How to complete this task | Among the entries beneath this sentence, how many lines include the word "AmericanRealEstate"? Only the number is wanted.

Data records
◇ ◇ ◇
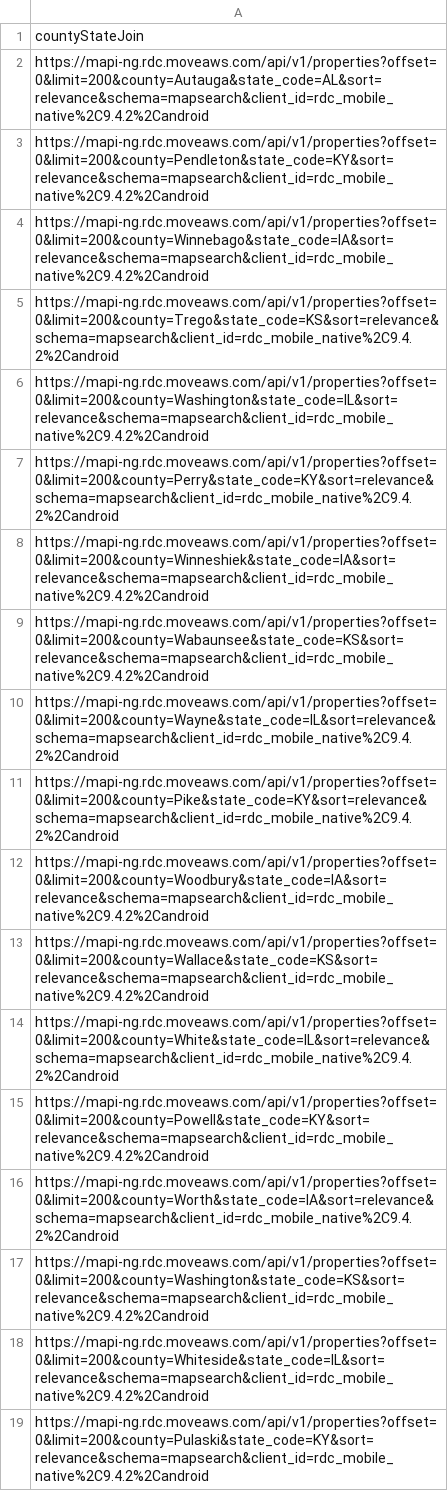
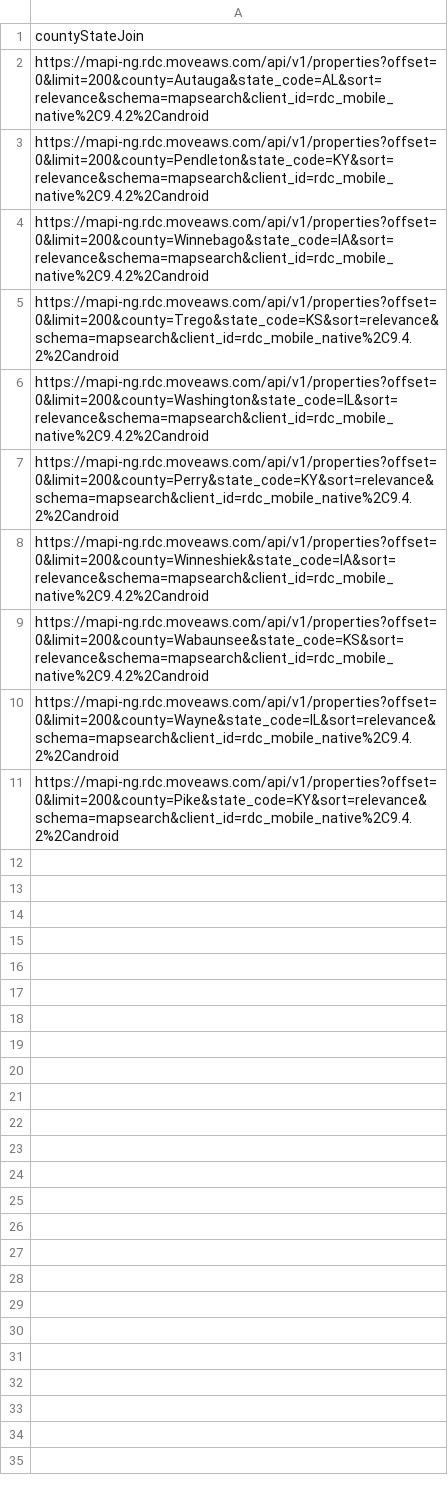
Before and after one commit to LIDD-UP/EstateProject, a CSV file: AmericanRealEstate/crawl_tools/realtor_app_list_page_search_criteria_test.csv, drawn as a sheet.

```diff
--- a/AmericanRealEstate/crawl_tools/realtor_app_list_page_search_criteria_test.csv
+++ b/AmericanRealEstate/crawl_tools/realtor_app_list_page_search_criteria_test.csv
@@ -11,9 +11 @@ https://mapi-ng.rdc.moveaws.com/api/v1/properties?offset=0&limit=200&county=Wayn
 https://mapi-ng.rdc.moveaws.com/api/v1/properties?offset=0&limit=200&county=Pike&state_code=KY&sort=relevance&schema=mapsearch&client_id=rdc_mobile_native%2C9.4.2%2Candroid
-https://mapi-ng.rdc.moveaws.com/api/v1/properties?offset=0&limit=200&county=Woodbury&state_code=IA&sort=relevance&schema=mapsearch&client_id=rdc_mobile_native%2C9.4.2%2Candroid
-https://mapi-ng.rdc.moveaws.com/api/v1/properties?offset=0&limit=200&county=Wallace&state_code=KS&sort=relevance&schema=mapsearch&client_id=rdc_mobile_native%2C9.4.2%2Candroid
-https://mapi-ng.rdc.moveaws.com/api/v1/properties?offset=0&limit=200&county=White&state_code=IL&sort=relevance&schema=mapsearch&client_id=rdc_mobile_native%2C9.4.2%2Candroid
-https://mapi-ng.rdc.moveaws.com/api/v1/properties?offset=0&limit=200&county=Powell&state_code=KY&sort=relevance&schema=mapsearch&client_id=rdc_mobile_native%2C9.4.2%2Candroid
-https://mapi-ng.rdc.moveaws.com/api/v1/properties?offset=0&limit=200&county=Worth&state_code=IA&sort=relevance&schema=mapsearch&client_id=rdc_mobile_native%2C9.4.2%2Candroid
-https://mapi-ng.rdc.moveaws.com/api/v1/properties?offset=0&limit=200&county=Washington&state_code=KS&sort=relevance&schema=mapsearch&client_id=rdc_mobile_native%2C9.4.2%2Candroid
-https://mapi-ng.rdc.moveaws.com/api/v1/properties?offset=0&limit=200&county=Whiteside&state_code=IL&sort=relevance&schema=mapsearch&client_id=rdc_mobile_native%2C9.4.2%2Candroid
-https://mapi-ng.rdc.moveaws.com/api/v1/properties?offset=0&limit=200&county=Pulaski&state_code=KY&sort=relevance&schema=mapsearch&client_id=rdc_mobile_native%2C9.4.2%2Candroid
```
Also changed, not shown: 5 other files.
◇ ◇ ◇
Result for this task | 3